**About this task**
Give the number of lines in the records below that contain the word "minmax", and nothing more.

── Raw data

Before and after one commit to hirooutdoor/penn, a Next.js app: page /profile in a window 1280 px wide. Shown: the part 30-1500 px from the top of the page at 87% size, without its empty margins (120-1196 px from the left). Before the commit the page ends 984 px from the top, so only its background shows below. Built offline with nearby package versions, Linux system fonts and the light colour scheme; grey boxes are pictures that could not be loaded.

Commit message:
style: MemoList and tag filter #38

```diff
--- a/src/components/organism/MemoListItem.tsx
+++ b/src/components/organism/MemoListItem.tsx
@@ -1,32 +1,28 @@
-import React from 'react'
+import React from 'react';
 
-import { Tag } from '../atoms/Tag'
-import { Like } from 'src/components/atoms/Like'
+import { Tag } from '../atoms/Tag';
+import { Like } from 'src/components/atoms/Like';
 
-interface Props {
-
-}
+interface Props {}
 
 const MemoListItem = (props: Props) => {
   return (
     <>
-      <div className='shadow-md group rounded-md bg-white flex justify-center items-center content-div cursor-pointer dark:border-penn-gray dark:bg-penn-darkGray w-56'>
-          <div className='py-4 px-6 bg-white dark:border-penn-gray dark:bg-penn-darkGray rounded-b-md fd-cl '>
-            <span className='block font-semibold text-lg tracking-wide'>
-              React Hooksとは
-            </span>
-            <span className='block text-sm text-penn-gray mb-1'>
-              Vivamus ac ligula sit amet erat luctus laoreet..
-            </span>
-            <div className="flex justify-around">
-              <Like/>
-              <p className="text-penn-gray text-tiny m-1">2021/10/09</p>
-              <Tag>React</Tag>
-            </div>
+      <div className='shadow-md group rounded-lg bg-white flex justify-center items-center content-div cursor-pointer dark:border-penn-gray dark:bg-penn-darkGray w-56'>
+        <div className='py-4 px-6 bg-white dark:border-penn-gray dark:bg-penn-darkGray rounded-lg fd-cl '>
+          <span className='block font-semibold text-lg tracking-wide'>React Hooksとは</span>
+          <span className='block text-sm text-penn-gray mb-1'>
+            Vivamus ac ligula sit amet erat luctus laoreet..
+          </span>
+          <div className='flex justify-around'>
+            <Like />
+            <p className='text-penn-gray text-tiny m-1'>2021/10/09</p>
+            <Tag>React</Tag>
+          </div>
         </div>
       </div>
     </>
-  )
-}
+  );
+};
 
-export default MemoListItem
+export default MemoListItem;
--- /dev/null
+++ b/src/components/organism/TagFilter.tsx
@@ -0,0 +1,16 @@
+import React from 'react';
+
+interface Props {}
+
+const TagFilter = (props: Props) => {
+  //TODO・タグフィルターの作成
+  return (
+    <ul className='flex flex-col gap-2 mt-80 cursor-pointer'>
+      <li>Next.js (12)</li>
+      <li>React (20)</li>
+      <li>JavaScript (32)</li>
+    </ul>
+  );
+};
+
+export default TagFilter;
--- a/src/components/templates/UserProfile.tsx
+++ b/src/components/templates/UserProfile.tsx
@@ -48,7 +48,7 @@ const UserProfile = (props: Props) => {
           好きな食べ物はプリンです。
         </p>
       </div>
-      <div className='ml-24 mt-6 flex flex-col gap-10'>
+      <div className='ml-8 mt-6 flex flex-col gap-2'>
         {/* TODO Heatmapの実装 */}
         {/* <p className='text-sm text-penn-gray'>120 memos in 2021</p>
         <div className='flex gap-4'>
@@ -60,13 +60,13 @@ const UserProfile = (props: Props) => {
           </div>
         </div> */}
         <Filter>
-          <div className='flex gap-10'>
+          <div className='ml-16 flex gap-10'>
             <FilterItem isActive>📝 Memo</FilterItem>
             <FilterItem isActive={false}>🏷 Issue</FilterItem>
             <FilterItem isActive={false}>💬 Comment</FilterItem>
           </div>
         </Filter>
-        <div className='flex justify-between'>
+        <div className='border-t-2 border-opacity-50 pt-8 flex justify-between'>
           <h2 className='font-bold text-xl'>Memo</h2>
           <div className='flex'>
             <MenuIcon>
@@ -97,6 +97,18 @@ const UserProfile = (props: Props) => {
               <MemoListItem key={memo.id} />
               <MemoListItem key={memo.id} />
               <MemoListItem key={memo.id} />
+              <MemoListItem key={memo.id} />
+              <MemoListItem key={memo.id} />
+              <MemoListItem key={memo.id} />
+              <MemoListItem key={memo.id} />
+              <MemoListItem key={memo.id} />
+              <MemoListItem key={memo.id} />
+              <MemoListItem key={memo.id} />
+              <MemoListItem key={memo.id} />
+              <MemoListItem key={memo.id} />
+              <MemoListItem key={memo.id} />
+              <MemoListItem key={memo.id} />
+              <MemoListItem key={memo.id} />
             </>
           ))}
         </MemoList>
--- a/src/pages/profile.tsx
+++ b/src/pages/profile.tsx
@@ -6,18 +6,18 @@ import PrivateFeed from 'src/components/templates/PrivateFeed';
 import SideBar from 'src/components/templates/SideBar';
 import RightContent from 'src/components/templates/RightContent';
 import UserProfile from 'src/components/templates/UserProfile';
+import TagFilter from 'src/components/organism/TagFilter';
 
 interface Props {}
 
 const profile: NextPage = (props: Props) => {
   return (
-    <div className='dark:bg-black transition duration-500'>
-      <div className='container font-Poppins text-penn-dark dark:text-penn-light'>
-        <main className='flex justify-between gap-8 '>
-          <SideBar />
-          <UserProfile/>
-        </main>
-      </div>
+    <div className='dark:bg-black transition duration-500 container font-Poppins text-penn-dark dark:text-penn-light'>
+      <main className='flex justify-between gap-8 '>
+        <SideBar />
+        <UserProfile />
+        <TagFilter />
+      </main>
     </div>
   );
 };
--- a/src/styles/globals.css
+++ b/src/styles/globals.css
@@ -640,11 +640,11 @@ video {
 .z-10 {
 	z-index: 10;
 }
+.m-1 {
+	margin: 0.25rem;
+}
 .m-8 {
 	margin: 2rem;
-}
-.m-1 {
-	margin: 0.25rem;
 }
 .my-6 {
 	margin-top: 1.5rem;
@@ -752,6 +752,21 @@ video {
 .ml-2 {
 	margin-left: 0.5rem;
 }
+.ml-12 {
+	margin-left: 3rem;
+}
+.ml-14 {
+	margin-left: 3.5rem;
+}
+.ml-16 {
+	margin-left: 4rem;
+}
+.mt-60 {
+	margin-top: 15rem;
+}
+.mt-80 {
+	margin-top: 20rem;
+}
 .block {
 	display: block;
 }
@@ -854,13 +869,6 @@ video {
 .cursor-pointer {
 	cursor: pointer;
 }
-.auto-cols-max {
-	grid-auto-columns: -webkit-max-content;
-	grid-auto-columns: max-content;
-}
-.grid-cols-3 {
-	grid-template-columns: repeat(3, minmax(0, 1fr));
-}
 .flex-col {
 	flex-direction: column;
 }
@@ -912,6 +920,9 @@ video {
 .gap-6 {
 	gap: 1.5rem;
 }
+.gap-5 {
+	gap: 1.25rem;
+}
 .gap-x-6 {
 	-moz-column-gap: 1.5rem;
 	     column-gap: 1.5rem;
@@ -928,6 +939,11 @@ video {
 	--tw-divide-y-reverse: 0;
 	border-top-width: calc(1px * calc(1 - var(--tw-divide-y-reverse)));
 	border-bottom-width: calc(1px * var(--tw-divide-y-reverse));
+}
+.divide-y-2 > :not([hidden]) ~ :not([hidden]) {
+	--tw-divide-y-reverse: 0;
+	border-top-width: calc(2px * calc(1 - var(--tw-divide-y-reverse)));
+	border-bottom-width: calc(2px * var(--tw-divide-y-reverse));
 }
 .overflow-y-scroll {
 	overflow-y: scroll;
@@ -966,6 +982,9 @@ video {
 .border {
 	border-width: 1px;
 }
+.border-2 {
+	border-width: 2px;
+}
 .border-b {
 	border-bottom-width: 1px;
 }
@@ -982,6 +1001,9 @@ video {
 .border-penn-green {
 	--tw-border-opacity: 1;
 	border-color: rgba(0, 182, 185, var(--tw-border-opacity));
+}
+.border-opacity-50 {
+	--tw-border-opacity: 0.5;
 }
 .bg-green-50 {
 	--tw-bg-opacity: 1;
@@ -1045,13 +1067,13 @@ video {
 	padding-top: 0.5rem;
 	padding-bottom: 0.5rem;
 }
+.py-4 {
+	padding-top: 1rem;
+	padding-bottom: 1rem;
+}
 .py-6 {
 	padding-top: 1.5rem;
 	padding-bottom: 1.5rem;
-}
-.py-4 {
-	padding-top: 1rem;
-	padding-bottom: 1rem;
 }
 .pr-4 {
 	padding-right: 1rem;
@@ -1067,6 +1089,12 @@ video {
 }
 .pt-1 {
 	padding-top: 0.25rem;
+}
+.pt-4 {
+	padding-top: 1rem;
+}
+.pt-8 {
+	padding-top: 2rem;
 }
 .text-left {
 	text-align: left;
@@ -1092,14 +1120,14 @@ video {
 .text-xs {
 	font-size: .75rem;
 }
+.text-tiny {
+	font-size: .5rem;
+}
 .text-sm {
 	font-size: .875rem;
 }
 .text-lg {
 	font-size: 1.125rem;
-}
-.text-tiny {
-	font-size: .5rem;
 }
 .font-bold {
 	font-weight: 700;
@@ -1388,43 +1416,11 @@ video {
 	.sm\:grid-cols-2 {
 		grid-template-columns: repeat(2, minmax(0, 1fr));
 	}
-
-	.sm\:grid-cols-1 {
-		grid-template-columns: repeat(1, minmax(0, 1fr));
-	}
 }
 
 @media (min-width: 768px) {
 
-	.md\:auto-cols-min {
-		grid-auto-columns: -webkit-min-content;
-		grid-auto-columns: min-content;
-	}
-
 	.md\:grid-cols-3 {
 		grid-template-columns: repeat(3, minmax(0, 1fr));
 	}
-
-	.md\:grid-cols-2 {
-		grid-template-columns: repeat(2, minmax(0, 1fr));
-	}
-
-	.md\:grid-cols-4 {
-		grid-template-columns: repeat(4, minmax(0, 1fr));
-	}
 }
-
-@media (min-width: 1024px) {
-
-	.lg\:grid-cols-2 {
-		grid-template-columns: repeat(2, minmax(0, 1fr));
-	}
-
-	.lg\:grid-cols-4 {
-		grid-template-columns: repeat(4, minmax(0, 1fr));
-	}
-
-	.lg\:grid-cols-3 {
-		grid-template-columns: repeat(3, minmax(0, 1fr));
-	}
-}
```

────

**Answer to this exercise**
9